Using the word "Gallery" as the filter, copy each matching line from the records.

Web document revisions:
########################################
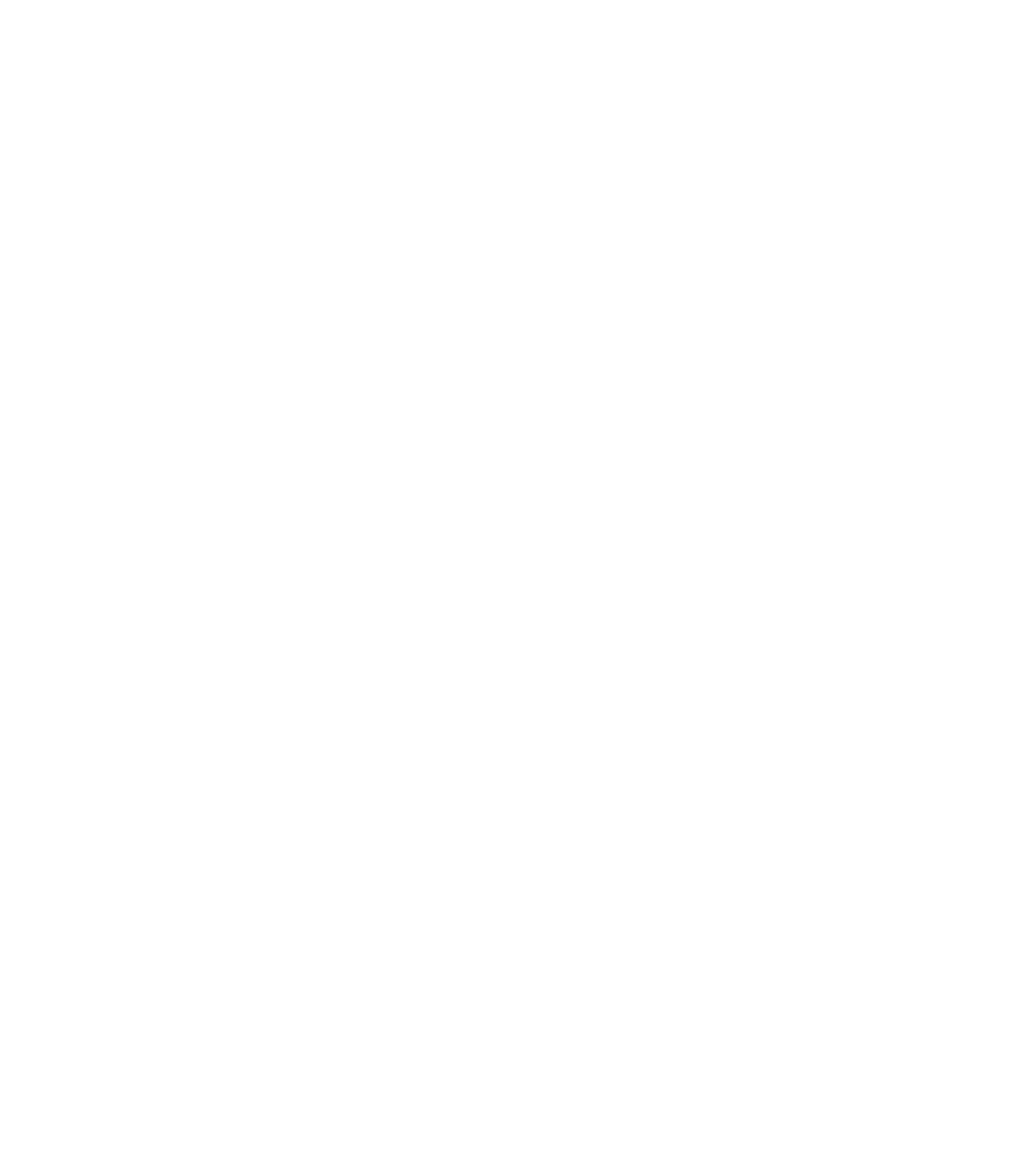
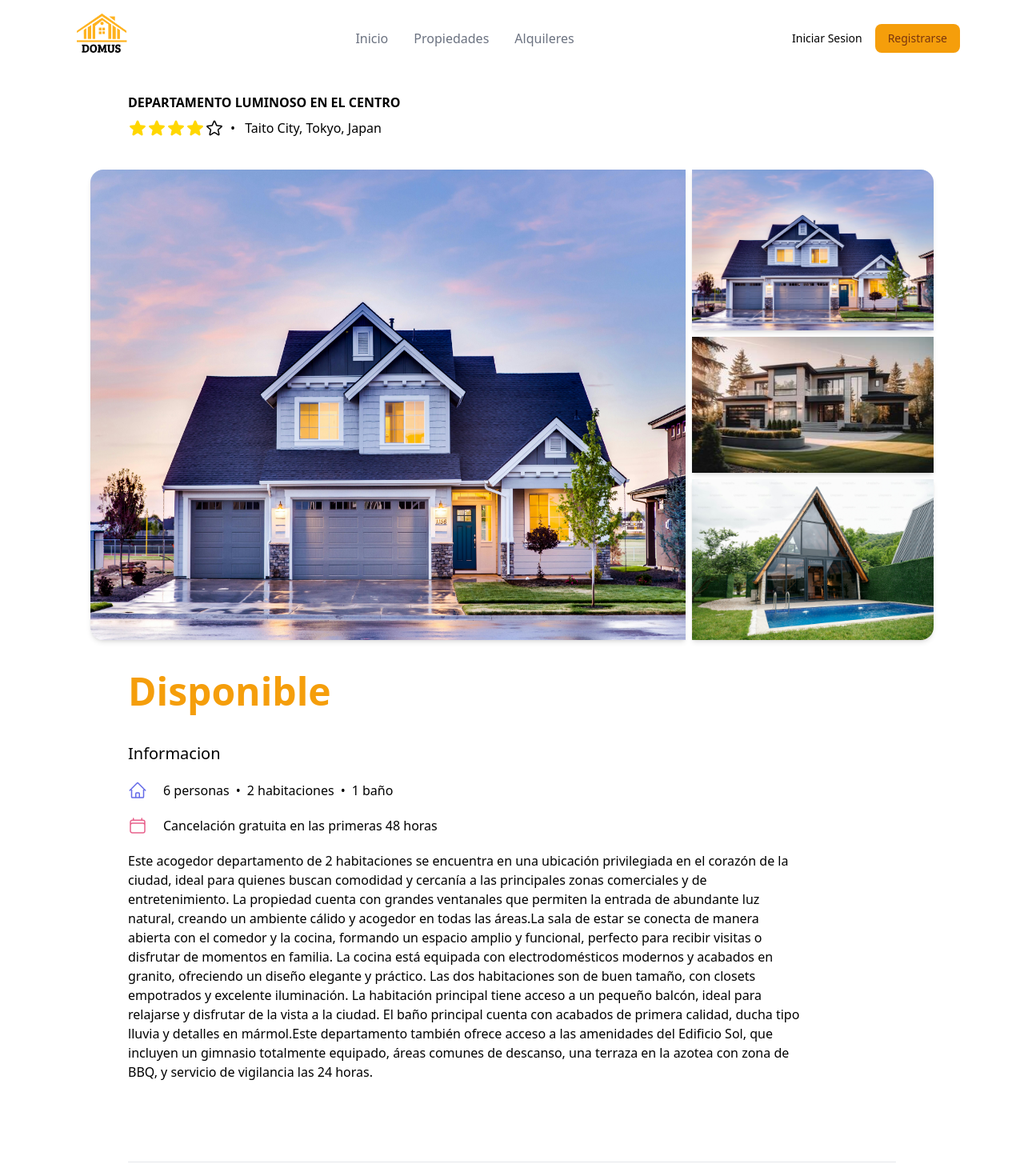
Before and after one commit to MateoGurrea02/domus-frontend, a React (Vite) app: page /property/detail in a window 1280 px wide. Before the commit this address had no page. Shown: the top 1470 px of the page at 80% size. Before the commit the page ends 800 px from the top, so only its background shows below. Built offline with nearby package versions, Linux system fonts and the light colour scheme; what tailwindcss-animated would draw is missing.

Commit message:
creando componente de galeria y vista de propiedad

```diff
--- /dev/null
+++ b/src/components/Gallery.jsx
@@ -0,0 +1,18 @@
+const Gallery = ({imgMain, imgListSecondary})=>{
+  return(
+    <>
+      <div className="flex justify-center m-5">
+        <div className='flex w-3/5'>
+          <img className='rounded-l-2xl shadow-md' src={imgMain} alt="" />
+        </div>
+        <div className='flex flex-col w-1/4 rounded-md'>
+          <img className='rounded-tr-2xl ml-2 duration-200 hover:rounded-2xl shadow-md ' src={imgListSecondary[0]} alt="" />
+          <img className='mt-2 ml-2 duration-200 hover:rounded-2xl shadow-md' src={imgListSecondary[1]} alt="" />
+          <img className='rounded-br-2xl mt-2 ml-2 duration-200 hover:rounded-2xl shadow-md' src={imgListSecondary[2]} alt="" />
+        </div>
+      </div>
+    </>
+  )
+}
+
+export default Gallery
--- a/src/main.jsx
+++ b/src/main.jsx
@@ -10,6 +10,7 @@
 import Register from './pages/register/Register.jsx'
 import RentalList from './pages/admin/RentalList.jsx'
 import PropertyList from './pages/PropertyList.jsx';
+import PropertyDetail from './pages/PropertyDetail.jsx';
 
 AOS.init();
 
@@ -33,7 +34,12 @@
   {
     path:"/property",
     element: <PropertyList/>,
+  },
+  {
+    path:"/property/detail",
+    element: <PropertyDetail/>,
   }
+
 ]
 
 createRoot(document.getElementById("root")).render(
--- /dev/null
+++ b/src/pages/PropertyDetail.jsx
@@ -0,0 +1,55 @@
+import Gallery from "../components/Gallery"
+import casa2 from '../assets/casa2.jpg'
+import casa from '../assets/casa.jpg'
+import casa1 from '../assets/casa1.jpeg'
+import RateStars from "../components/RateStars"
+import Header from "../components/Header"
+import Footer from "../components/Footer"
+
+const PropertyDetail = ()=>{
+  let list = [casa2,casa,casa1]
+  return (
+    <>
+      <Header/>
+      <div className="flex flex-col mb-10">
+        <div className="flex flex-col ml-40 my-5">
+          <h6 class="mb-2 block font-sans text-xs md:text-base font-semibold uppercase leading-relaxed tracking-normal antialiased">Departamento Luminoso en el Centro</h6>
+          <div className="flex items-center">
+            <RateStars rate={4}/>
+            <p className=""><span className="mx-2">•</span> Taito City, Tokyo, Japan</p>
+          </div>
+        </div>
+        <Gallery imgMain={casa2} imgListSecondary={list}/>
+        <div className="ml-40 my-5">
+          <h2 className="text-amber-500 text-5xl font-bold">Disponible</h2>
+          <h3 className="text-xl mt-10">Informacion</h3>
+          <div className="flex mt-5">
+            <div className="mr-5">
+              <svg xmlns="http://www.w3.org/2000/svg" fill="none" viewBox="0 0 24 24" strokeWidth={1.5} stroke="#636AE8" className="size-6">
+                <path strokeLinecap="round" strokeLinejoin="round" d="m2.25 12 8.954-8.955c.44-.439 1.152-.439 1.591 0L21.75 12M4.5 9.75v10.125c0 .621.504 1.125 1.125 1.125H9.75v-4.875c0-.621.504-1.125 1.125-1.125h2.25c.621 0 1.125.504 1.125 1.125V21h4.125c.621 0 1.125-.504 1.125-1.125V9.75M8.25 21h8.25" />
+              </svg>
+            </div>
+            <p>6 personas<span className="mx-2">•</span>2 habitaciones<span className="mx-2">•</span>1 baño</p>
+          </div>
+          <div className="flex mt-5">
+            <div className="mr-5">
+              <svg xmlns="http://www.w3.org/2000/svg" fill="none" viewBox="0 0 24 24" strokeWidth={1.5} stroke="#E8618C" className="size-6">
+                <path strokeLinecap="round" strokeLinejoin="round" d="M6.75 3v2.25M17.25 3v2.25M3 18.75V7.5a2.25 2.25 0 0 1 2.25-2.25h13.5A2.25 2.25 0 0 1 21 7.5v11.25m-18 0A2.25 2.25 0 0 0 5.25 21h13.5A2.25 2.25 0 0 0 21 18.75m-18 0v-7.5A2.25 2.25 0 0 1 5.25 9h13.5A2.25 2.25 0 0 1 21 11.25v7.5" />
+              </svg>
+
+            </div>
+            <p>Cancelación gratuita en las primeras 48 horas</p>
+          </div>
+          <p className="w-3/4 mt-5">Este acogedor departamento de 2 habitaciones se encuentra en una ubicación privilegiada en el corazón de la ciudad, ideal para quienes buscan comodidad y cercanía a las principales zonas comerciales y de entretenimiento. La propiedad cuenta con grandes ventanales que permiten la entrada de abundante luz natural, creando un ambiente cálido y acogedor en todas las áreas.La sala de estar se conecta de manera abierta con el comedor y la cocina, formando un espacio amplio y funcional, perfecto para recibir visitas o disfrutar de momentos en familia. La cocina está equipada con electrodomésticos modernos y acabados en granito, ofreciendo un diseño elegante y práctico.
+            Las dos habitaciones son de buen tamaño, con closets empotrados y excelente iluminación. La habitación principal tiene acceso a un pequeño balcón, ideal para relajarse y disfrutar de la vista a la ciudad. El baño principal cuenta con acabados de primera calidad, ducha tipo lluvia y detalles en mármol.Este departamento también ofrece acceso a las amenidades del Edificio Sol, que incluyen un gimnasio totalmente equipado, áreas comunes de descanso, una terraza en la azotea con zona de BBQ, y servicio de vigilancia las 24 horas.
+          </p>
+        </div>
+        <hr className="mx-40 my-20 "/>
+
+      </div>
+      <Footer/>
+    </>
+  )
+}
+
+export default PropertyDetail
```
########################################
SOLVED EXERCISE:
+++ b/src/components/Gallery.jsx
+const Gallery = ({imgMain, imgListSecondary})=>{
+export default Gallery
+import Gallery from "../components/Gallery"
+        <Gallery imgMain={casa2} imgListSecondary={list}/>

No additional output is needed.